#### Work request:
Each line below that contains the word "template" must be copied.

#### Dataset records:
┄┄┄┄┄┄┄┄┄┄┄┄┄┄┄┄┄┄┄┄

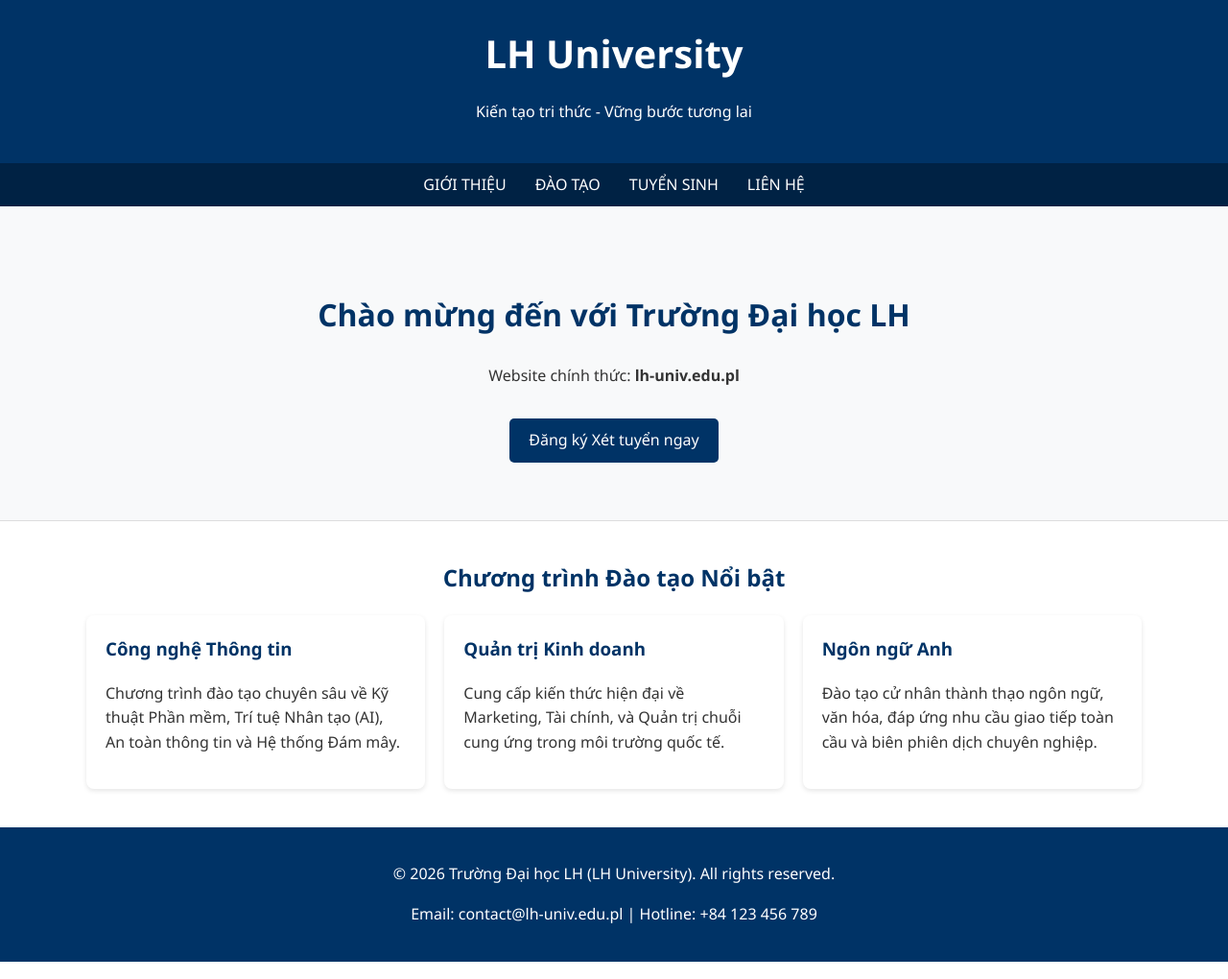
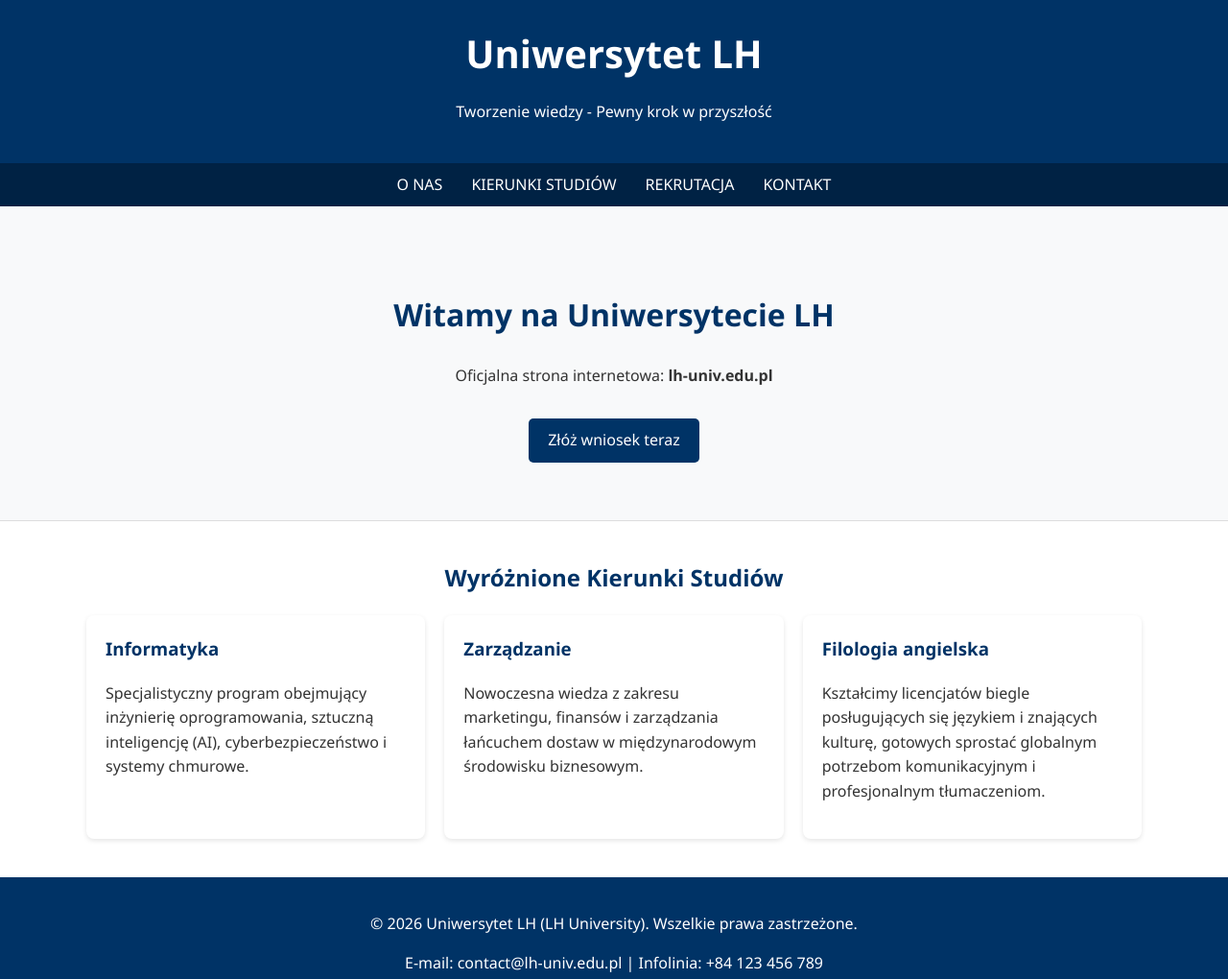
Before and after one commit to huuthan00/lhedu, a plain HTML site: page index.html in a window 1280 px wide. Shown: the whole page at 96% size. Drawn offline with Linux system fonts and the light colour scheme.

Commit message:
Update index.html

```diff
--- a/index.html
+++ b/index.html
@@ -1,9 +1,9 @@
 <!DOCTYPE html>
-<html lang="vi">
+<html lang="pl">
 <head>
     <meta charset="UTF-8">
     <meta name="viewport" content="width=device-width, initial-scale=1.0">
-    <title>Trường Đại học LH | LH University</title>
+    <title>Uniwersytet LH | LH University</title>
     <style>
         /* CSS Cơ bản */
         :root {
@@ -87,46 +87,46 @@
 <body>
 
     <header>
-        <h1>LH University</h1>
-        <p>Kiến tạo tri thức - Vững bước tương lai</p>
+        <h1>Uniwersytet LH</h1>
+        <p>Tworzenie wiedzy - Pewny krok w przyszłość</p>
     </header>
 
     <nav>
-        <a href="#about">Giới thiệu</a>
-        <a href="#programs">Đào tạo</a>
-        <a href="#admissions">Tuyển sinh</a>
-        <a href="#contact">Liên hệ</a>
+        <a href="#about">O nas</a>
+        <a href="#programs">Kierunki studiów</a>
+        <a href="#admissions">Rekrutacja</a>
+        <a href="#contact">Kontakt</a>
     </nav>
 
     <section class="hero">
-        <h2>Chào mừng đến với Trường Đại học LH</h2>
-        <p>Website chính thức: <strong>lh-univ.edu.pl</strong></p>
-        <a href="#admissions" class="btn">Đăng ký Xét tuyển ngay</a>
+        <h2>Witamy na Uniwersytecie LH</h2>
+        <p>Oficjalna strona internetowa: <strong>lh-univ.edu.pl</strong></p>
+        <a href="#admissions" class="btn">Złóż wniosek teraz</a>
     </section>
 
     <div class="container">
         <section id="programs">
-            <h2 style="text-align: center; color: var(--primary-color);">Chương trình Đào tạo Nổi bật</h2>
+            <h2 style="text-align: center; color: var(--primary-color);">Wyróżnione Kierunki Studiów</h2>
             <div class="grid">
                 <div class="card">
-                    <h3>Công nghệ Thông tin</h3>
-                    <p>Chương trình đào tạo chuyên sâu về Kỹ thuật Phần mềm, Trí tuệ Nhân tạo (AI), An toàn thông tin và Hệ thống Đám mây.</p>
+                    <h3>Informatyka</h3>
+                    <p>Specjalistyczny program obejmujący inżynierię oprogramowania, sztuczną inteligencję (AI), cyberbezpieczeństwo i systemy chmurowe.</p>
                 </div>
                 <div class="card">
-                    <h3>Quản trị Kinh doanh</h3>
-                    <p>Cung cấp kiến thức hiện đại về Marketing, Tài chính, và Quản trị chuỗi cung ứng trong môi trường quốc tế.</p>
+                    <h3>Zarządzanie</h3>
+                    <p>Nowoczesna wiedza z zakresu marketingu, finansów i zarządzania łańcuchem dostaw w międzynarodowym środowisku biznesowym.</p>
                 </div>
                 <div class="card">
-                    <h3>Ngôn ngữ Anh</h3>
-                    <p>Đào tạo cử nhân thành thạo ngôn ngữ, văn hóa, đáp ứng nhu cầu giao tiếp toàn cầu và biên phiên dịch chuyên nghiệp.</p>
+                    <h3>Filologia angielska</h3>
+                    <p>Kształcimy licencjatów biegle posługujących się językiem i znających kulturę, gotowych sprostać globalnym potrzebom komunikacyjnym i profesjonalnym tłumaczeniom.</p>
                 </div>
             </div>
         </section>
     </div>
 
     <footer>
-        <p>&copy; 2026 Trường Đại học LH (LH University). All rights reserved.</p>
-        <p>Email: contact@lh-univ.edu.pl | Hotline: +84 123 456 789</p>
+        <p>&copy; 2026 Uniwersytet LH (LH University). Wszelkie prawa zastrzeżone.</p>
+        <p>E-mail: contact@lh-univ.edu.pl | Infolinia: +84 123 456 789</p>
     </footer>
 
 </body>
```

┄┄┄┄┄┄┄┄┄┄┄┄┄┄┄┄┄┄┄┄

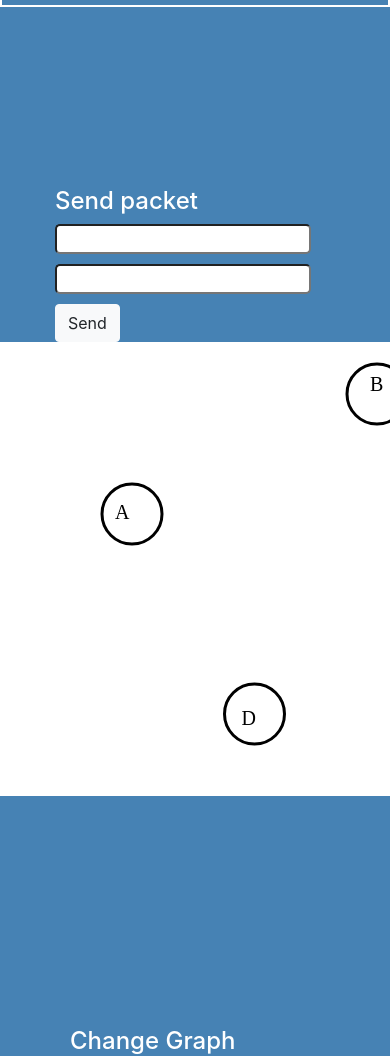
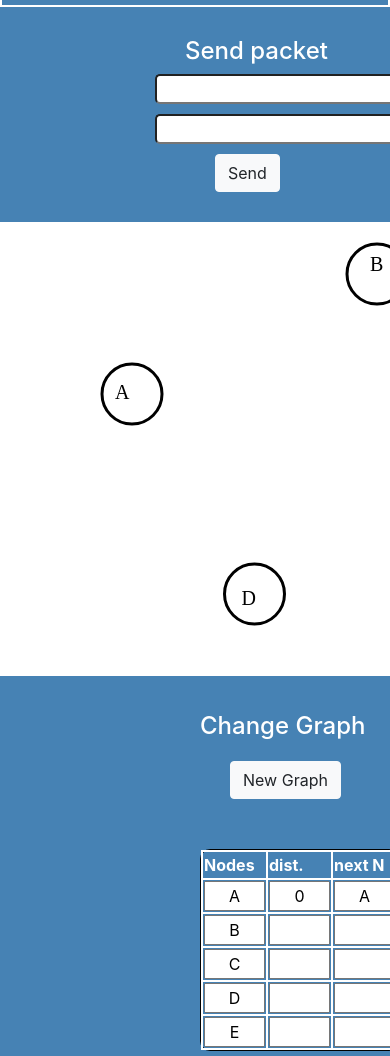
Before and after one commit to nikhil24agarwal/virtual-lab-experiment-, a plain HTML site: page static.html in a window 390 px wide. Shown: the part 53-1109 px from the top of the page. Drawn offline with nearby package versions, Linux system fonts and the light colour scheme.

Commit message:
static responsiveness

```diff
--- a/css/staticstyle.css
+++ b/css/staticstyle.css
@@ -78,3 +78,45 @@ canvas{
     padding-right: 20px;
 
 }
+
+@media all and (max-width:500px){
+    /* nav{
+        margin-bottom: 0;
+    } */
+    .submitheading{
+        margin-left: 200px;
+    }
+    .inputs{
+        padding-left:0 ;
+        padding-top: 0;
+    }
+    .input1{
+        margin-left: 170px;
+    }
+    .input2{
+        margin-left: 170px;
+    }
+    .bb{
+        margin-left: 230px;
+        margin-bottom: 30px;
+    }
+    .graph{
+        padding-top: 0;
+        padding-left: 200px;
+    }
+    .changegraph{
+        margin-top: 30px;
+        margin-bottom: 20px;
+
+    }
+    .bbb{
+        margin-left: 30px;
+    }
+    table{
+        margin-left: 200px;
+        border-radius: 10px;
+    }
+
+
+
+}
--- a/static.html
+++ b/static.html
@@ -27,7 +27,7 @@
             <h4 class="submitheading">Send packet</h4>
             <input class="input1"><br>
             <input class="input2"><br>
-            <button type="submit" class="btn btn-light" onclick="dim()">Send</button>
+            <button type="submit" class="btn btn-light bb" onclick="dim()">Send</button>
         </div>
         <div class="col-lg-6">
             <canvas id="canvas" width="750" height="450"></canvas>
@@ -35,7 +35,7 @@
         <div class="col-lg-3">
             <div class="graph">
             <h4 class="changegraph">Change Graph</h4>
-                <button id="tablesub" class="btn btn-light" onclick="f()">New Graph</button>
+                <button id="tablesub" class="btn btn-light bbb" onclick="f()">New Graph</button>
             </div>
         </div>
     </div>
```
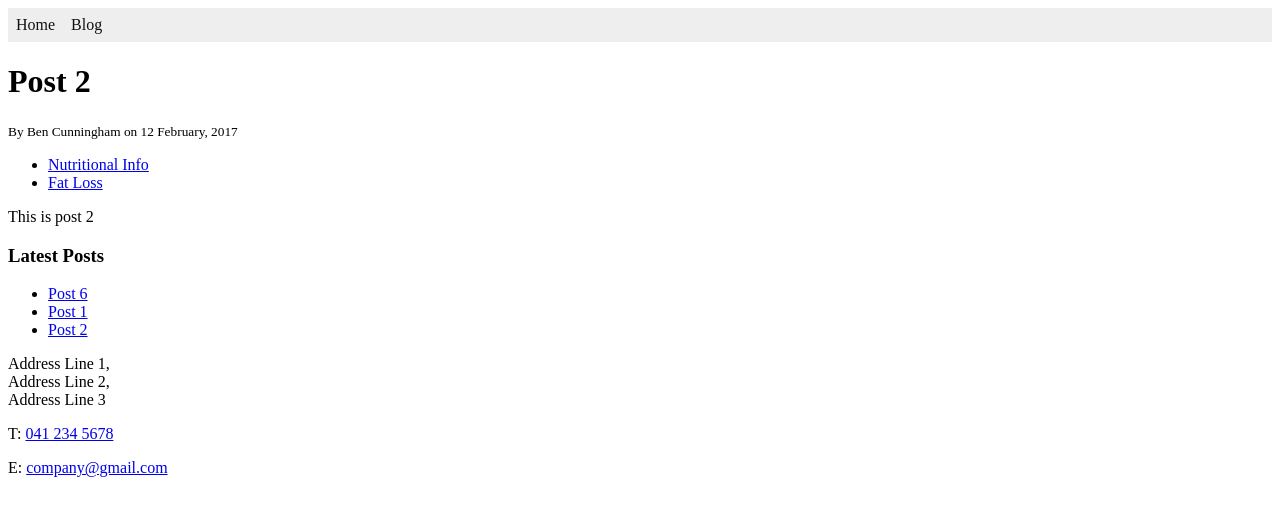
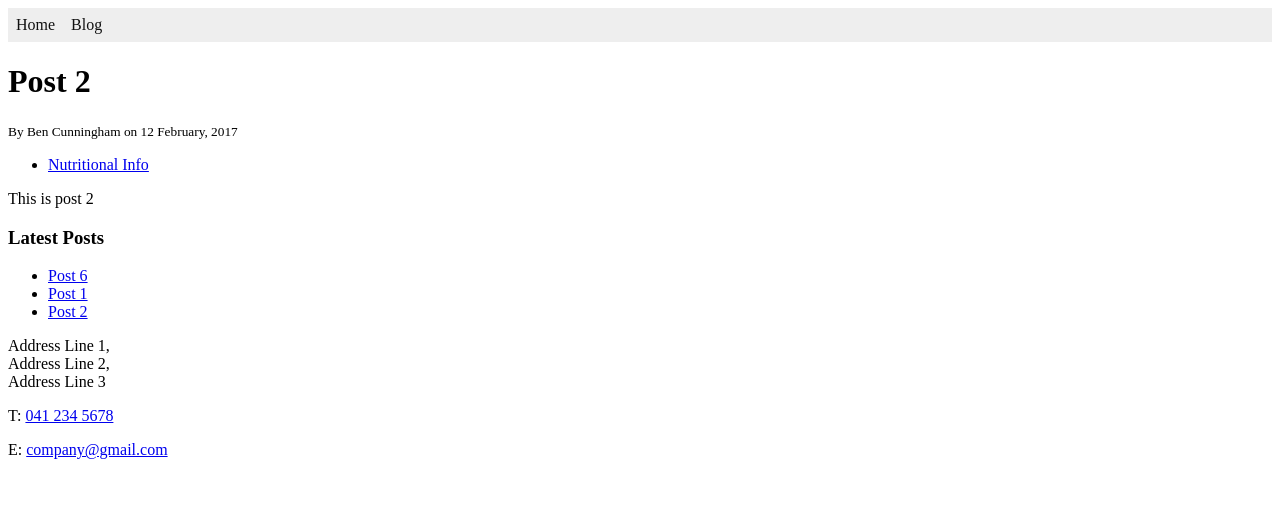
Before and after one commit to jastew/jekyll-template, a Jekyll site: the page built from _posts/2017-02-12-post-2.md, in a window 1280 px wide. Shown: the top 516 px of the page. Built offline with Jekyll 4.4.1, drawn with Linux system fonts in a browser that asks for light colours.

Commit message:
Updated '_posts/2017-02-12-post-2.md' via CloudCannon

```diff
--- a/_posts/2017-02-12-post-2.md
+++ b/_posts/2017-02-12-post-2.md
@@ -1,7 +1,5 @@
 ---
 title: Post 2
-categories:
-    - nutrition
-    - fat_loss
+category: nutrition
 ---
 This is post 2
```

┄┄┄┄┄┄┄┄┄┄┄┄┄┄┄┄┄┄┄┄

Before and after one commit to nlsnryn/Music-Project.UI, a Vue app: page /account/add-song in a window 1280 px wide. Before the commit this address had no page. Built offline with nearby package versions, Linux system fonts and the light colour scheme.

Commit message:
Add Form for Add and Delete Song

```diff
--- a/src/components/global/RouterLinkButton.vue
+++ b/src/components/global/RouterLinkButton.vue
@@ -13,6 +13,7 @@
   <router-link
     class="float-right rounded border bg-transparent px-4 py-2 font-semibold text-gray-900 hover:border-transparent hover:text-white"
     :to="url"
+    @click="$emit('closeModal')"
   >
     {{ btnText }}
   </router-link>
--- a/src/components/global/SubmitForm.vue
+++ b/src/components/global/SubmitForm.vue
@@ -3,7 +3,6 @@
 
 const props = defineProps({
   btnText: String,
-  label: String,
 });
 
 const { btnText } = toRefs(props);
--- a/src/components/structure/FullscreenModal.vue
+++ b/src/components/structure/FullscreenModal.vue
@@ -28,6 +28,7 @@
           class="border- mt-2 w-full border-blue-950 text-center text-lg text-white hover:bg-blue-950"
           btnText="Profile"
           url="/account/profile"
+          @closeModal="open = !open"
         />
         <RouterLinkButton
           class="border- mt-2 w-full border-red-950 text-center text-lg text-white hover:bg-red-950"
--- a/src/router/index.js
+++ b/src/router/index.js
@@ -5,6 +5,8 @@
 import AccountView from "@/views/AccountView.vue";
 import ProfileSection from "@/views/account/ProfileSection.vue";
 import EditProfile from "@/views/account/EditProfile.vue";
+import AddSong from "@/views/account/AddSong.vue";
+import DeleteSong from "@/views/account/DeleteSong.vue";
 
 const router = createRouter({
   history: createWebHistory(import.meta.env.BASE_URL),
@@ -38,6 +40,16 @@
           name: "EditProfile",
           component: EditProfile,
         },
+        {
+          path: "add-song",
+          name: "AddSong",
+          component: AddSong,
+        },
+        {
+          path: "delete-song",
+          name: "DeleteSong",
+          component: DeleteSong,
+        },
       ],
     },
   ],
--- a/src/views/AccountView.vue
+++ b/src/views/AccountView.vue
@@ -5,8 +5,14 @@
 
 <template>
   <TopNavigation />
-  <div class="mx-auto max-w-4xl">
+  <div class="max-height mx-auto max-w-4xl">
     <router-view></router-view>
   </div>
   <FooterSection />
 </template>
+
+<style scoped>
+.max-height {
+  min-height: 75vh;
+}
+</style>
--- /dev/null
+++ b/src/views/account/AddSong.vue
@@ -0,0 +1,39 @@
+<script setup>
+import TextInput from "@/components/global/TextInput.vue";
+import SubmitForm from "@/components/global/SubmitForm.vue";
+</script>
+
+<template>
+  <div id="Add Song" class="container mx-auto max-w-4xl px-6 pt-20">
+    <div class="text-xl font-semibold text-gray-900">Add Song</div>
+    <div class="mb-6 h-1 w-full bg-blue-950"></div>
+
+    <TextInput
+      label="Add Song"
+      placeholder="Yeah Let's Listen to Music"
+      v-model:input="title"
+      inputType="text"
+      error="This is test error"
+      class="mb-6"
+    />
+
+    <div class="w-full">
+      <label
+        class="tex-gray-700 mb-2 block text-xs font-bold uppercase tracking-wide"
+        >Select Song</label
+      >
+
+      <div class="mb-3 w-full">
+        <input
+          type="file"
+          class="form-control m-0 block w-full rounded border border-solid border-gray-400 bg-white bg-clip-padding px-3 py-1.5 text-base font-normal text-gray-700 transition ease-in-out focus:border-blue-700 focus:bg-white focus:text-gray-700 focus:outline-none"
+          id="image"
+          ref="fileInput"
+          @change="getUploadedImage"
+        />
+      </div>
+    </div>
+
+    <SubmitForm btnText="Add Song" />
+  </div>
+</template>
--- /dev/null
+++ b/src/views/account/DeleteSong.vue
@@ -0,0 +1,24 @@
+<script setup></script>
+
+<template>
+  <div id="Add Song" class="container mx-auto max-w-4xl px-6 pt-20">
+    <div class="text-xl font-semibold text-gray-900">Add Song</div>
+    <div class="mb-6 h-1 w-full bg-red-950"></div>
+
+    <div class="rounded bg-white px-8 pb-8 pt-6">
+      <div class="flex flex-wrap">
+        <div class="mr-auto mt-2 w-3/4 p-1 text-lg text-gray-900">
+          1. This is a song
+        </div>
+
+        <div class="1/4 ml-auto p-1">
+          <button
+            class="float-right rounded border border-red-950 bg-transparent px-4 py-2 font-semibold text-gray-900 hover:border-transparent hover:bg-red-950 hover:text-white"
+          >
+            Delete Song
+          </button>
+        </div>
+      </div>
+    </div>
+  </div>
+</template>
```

┄┄┄┄┄┄┄┄┄┄┄┄┄┄┄┄┄┄┄┄

#### Exercise output:
Before and after one commit to jastew/jekyll-template, a Jekyll site: the page built from _posts/2017-02-12-post-2.md, in a window 1280 px wide. Shown: the top 516 px of the page. Built offline with Jekyll 4.4.1, drawn with Linux system fonts in a browser that asks for light colours.
 <template>
 </template>
+<template>
+</template>
+<template>
+</template>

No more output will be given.